(Before-and-after page screenshots)
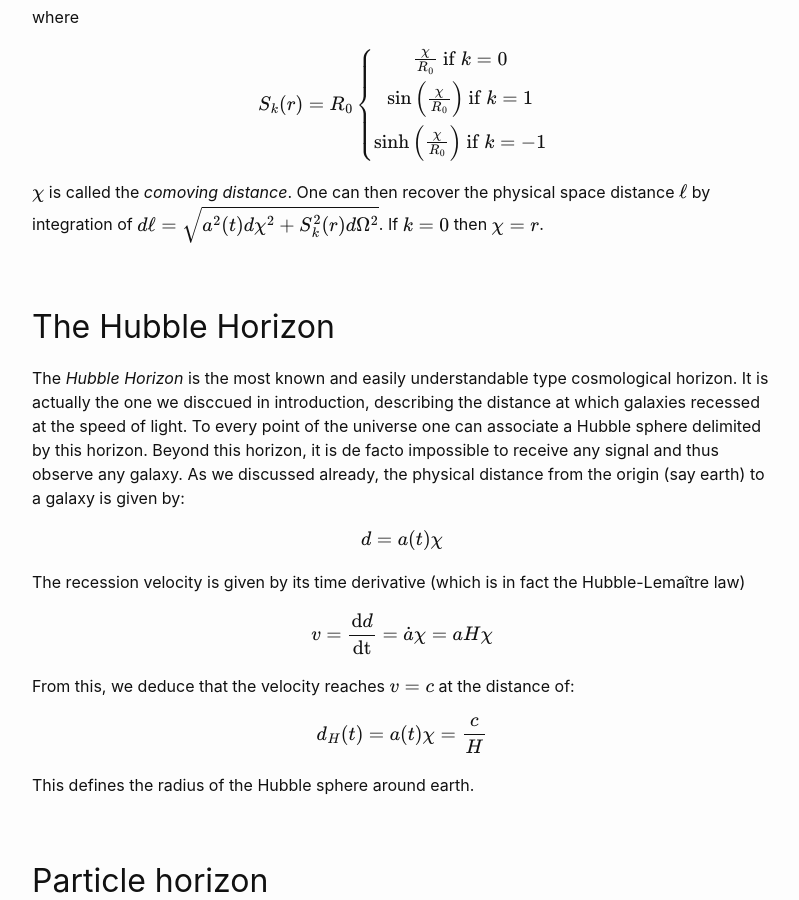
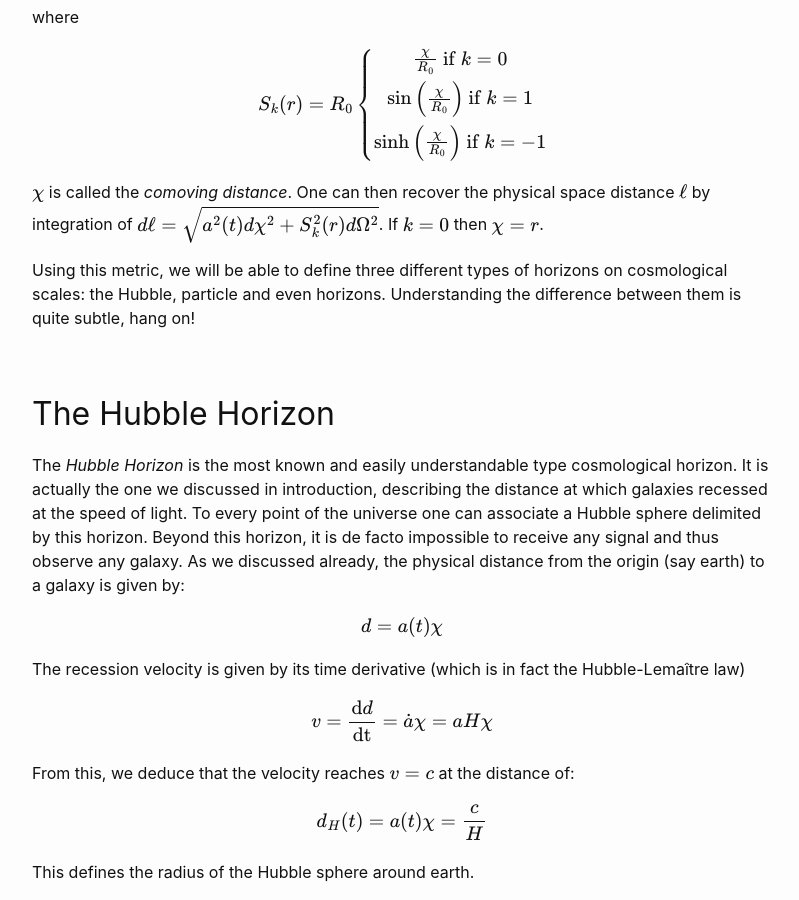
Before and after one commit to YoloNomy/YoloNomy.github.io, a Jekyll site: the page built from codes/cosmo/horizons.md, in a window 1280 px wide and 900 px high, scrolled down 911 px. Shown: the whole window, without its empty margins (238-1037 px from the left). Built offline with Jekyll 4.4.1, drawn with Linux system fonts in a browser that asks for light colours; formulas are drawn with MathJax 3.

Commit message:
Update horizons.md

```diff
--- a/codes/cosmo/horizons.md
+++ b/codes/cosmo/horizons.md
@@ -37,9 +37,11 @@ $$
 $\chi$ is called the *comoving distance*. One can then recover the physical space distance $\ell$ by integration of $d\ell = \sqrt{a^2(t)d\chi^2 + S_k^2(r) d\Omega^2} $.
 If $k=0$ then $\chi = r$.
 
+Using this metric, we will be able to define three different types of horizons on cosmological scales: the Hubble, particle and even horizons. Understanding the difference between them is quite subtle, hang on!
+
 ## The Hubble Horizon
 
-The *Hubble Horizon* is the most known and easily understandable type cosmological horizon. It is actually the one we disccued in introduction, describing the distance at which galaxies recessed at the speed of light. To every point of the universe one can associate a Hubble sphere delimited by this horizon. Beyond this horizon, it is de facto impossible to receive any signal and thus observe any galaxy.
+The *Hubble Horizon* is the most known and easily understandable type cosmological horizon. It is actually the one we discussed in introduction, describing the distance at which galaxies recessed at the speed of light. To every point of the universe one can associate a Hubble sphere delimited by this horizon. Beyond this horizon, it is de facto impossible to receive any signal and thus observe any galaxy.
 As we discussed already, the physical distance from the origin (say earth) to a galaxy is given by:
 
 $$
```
---
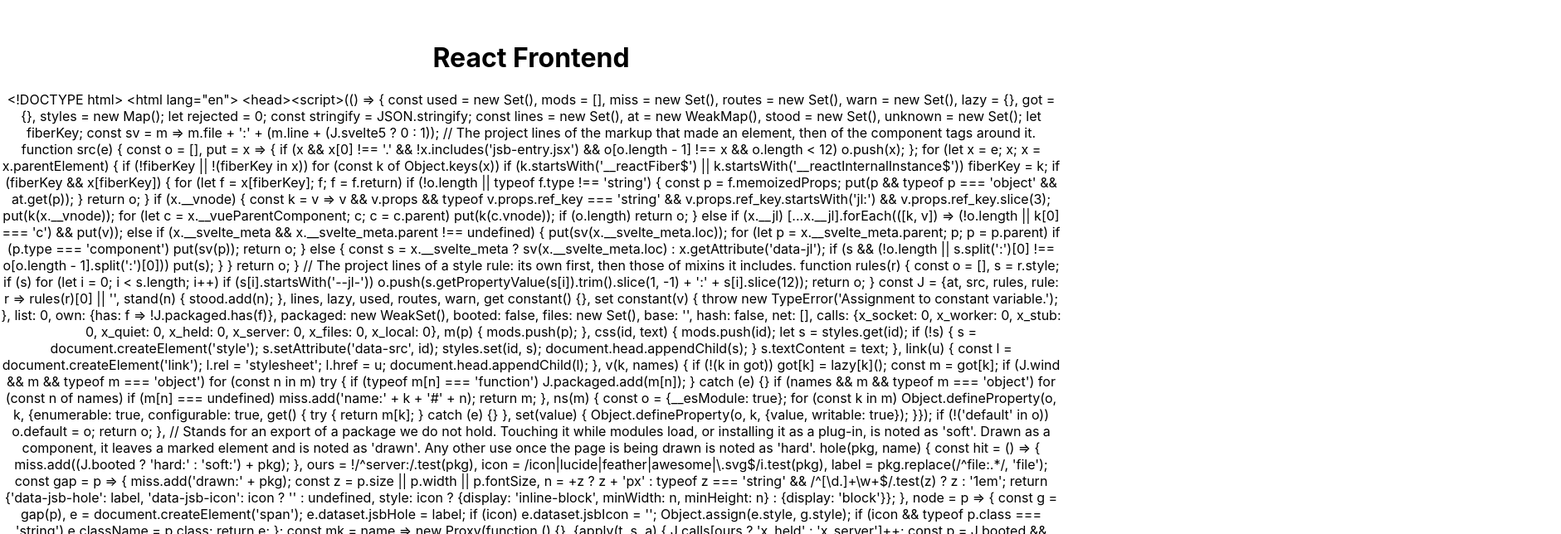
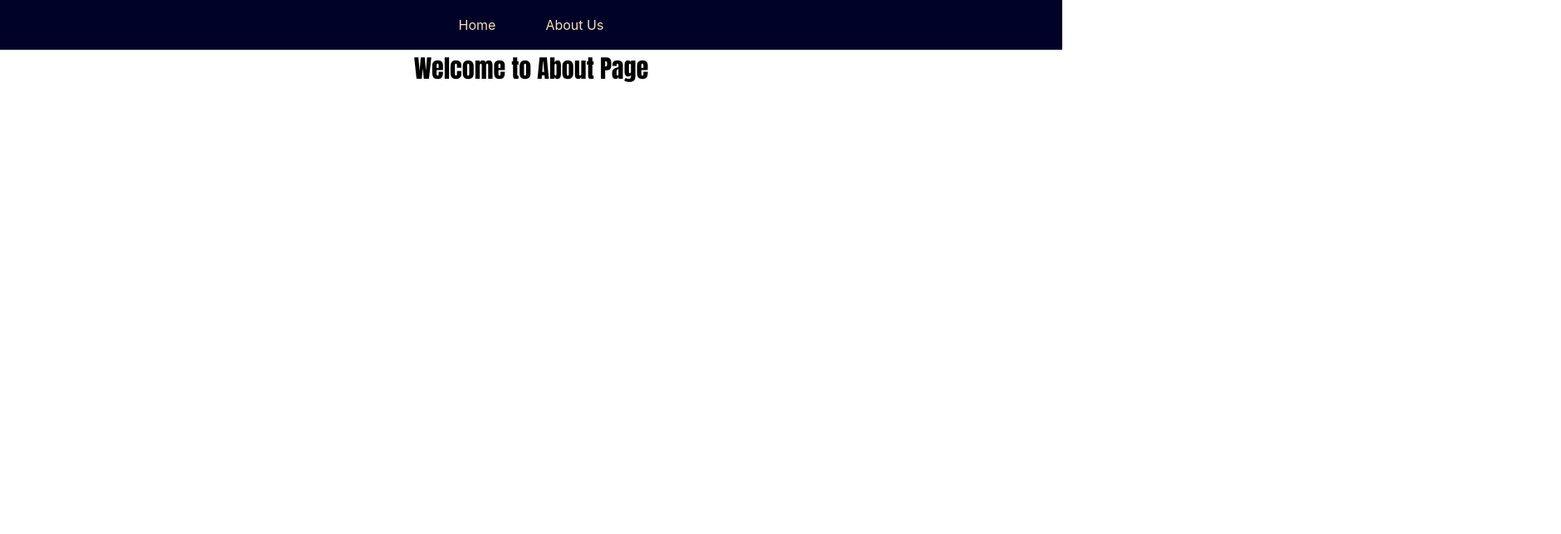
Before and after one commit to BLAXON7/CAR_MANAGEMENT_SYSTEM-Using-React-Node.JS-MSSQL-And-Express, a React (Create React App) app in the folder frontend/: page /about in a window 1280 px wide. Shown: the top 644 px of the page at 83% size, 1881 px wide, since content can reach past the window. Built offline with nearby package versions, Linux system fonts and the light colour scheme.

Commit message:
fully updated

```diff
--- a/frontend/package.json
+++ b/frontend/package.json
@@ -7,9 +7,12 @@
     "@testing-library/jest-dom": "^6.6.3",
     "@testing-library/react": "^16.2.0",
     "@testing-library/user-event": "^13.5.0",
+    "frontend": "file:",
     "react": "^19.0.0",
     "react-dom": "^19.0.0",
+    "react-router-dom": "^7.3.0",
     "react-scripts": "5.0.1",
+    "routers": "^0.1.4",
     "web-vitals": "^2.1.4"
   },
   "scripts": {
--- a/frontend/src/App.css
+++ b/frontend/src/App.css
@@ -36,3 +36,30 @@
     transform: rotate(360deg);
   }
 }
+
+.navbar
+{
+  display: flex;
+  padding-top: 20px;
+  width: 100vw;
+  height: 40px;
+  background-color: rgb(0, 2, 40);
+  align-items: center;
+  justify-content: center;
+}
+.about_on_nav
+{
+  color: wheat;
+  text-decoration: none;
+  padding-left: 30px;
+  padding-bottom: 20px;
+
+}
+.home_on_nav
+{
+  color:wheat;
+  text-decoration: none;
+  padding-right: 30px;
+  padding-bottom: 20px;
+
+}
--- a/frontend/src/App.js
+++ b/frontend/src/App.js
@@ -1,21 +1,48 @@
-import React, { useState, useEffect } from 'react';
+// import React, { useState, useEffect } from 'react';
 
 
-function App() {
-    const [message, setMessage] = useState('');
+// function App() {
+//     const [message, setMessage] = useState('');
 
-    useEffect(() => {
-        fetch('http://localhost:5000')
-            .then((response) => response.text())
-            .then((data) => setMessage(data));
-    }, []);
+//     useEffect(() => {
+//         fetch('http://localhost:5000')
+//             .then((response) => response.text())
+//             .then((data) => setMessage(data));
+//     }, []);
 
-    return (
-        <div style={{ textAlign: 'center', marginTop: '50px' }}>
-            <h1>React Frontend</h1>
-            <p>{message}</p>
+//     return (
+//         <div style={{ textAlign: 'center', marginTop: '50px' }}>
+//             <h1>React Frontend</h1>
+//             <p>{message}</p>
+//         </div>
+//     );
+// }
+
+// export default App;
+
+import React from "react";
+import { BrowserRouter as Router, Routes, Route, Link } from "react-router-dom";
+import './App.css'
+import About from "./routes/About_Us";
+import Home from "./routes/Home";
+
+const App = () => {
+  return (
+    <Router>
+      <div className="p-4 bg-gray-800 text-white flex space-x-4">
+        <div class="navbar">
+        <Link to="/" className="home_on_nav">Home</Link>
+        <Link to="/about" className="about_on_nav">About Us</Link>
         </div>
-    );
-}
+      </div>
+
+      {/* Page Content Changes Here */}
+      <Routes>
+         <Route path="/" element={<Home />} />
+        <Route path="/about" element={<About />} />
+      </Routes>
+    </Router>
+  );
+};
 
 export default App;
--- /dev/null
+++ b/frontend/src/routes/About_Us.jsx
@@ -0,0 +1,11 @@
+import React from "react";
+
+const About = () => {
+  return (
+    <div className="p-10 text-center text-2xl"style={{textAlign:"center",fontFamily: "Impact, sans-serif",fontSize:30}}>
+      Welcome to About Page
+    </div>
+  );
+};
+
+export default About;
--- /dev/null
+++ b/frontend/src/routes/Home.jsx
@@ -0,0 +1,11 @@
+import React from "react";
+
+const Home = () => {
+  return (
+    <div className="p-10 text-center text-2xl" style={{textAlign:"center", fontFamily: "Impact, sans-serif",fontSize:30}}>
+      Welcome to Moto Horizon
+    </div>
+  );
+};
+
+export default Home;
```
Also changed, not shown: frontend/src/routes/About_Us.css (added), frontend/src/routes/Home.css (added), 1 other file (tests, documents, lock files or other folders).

What is expected -> Give the number of lines above containing the word "from", with no other text.

Result of this exercise -> 10